5 October 2019 9:00 am

From his base in London, Martin Gayford has spent much of his career as an art critic travelling. He has…

A frank description of dementia is a searing, suffocating read

5 October 2019 9:00 am

In Annie Ernaux’s The Years — her extraordinary act of collective autobiography —the ‘I’ disappears. Her memoir becomes the memoir…

A dog’s life is infinitely superior to our own — so let’s embrace it

5 October 2019 9:00 am

The Dominican friar Henry Suso was once carving Jesus’s name in his chest with a knife when he noticed a…

Ann Patchett’s The Dutch House is even better on second reading

5 October 2019 9:00 am

Having a saint in the family is dreadful, They’re often absent, either literally or emotionally, and because they’re always thinking…

A ménage à trois that worked: Ivan Turgenev and the Viardots

5 October 2019 9:00 am

If we still bemoan a world of mass tourism, the mid 19th century, Orlando Figes reminds us, is where it…

Round North Korea with Michael Palin in rose-tinted spectacles

5 October 2019 9:00 am

Michael Palin in North Korea, a two-part documentary in which the Python is given a tightly choreographed tour of that…

It’s easy to forget how undemocratic Europe was 50 years ago

5 October 2019 9:00 am

The subtitle of Simon Reid-Henry’s substantial work indicates its thesis: ‘The remaking of the West since the Cold War, 1971–2017.’…

As Lyra grows up, Philip Pullman’s materials grow darker

5 October 2019 9:00 am

Two years after Philip Pullman published La Belle Sauvage, the prequel to His Dark Materials trilogy, we have its long-awaited…

Why have the Swedes been incapable of finding Olof Palme’s murderer?

5 October 2019 9:00 am

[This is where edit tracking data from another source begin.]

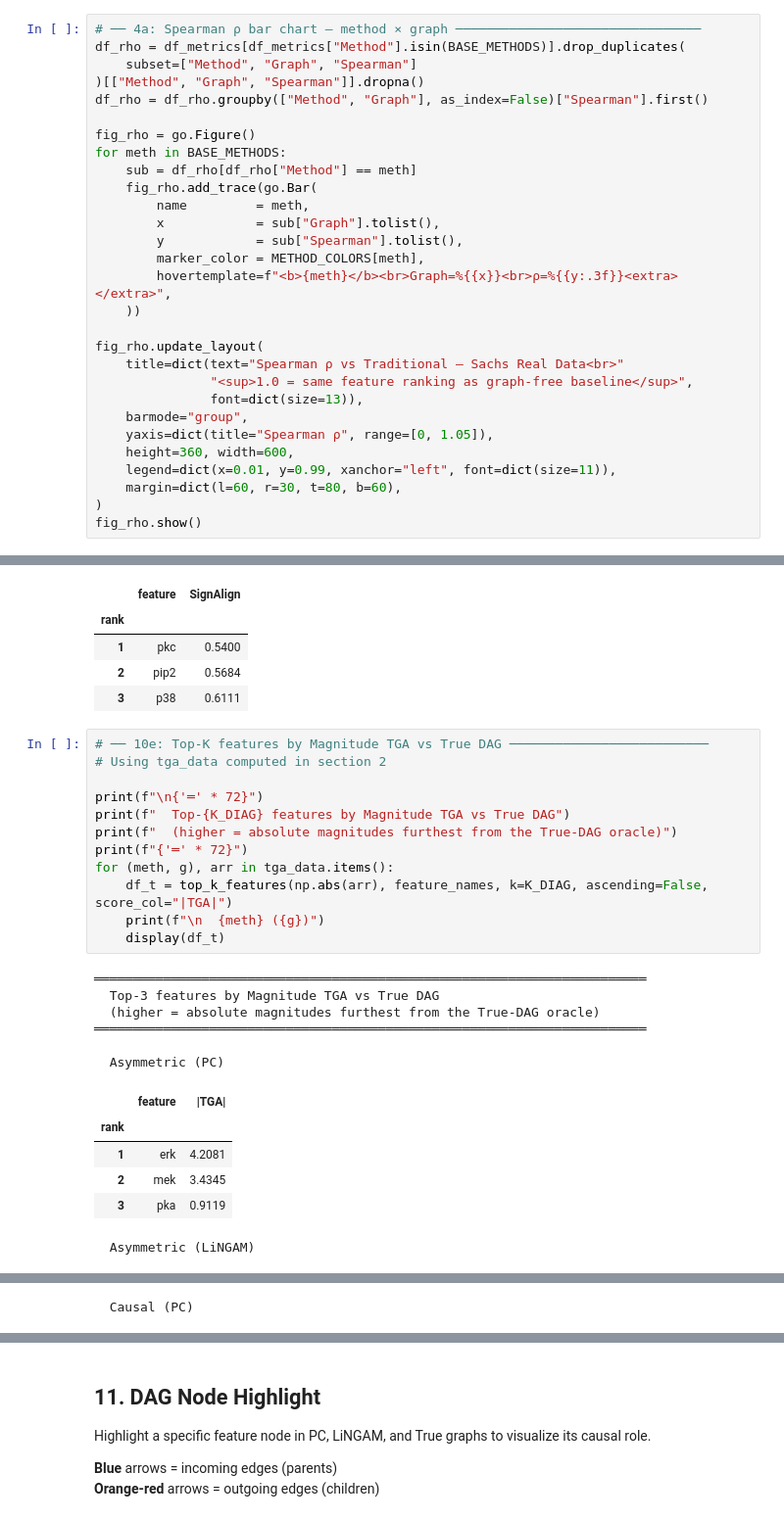
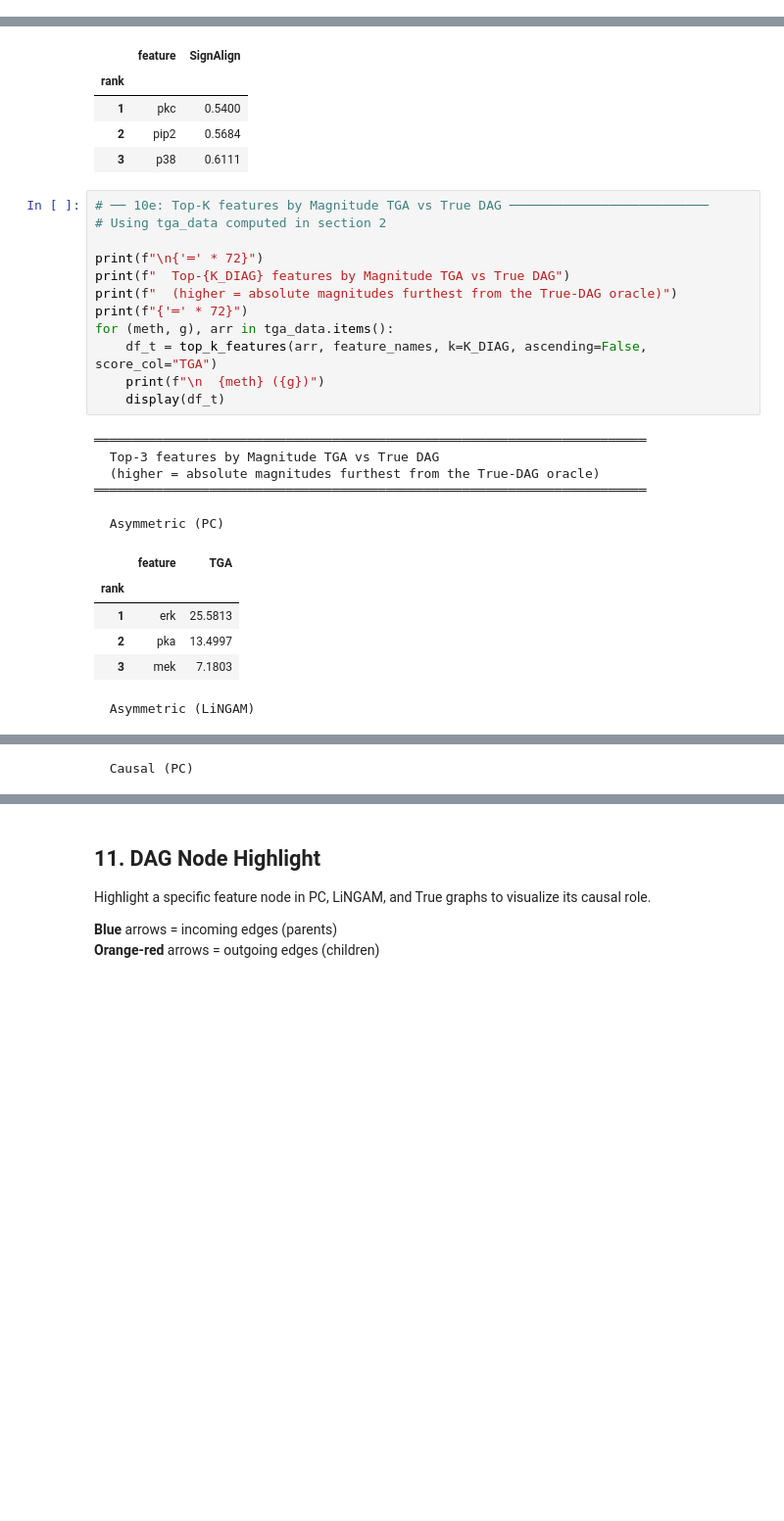
Before and after one commit to juanriosg12/master_thesis, a Jupyter notebook: notebooks/real_data_summary.ipynb, the cells around one changed output, grey strips where cells are left out. Shown at 98% size. Saved outputs shown, nothing was run; the diff lists cells and outputs as text; blank space fills up the shorter version.

```diff
--- a/notebooks/real_data_summary.ipynb
+++ b/notebooks/real_data_summary.ipynb
@@ -498,29 +486,0 @@ Fraction of the top-K features that are true causal parents of Y (pip3, pka, erk
-# %%
-# ── 4a: Spearman ρ bar chart — method × graph ────────────────────────────────
-df_rho = df_metrics[df_metrics["Method"].isin(BASE_METHODS)].drop_duplicates(
-    subset=["Method", "Graph", "Spearman"]
-)[["Method", "Graph", "Spearman"]].dropna()
-df_rho = df_rho.groupby(["Method", "Graph"], as_index=False)["Spearman"].first()
-
-fig_rho = go.Figure()
-for meth in BASE_METHODS:
-    sub = df_rho[df_rho["Method"] == meth]
-    fig_rho.add_trace(go.Bar(
-        name         = meth,
-        x            = sub["Graph"].tolist(),
-        y            = sub["Spearman"].tolist(),
-        marker_color = METHOD_COLORS[meth],
-        hovertemplate=f"<b>{meth}</b><br>Graph=%{{x}}<br>ρ=%{{y:.3f}}<extra></extra>",
-    ))
-
-fig_rho.update_layout(
-    title=dict(text="Spearman ρ vs Traditional — Sachs Real Data<br>"
-               "<sup>1.0 = same feature ranking as graph-free baseline</sup>",
-               font=dict(size=13)),
-    barmode="group",
-    yaxis=dict(title="Spearman ρ", range=[0, 1.05]),
-    height=360, width=600,
-    legend=dict(x=0.01, y=0.99, xanchor="left", font=dict(size=11)),
-    margin=dict(l=60, r=30, t=80, b=60),
-)
-fig_rho.show()
@@ -1342,25 +1202,25 @@ for (meth, g), arr in sign_align.items():
 # %%
 # ── 10e: Top-K features by Magnitude TGA vs True DAG ──────────────────────────
 # Using tga_data computed in section 2
 
 print(f"\n{'═' * 72}")
 print(f"  Top-{K_DIAG} features by Magnitude TGA vs True DAG")
 print(f"  (higher = absolute magnitudes furthest from the True-DAG oracle)")
 print(f"{'═' * 72}")
 for (meth, g), arr in tga_data.items():
-    df_t = top_k_features(np.abs(arr), feature_names, k=K_DIAG, ascending=False, score_col="|TGA|")
+    df_t = top_k_features(arr, feature_names, k=K_DIAG, ascending=False, score_col="TGA")
     print(f"\n  {meth} ({g})")
     display(df_t)
 # %% [output]
 ════════════════════════════════════════════════════════════════════════
   Top-3 features by Magnitude TGA vs True DAG
   (higher = absolute magnitudes furthest from the True-DAG oracle)
 ════════════════════════════════════════════════════════════════════════
 
   Asymmetric (PC)
-|  | feature | |TGA| |
+|  | feature | TGA |
 | rank |  |  |
-| 1 | erk | 4.2081 |
-| 2 | mek | 3.4345 |
-| 3 | pka | 0.9119 |
+| 1 | erk | 25.5813 |
+| 2 | pka | 13.4997 |
+| 3 | mek | 7.1803 |
   Asymmetric (LiNGAM)
```
Also changed, not shown: parts of 14 cells of this notebook, 34 other files.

Any Swede old enough to remember knows where they were when their prime minister Olof Palme was assassinated. On 28…

For millennials, pre-Thatcher Britain must seem another — quite mystifying — country

28 September 2019 9:00 am

No other political leader would have dared send the Task Force to the South Atlantic, says Charles Moore. But for Margaret Thatcher, daring and winning went together

Everything you always wanted to know about classical music but were afraid to ask

28 September 2019 9:00 am

Novelist, essayist, painter, poet, composer. Oh yes, and pianist: Stephen Hough does all of these things very well — and…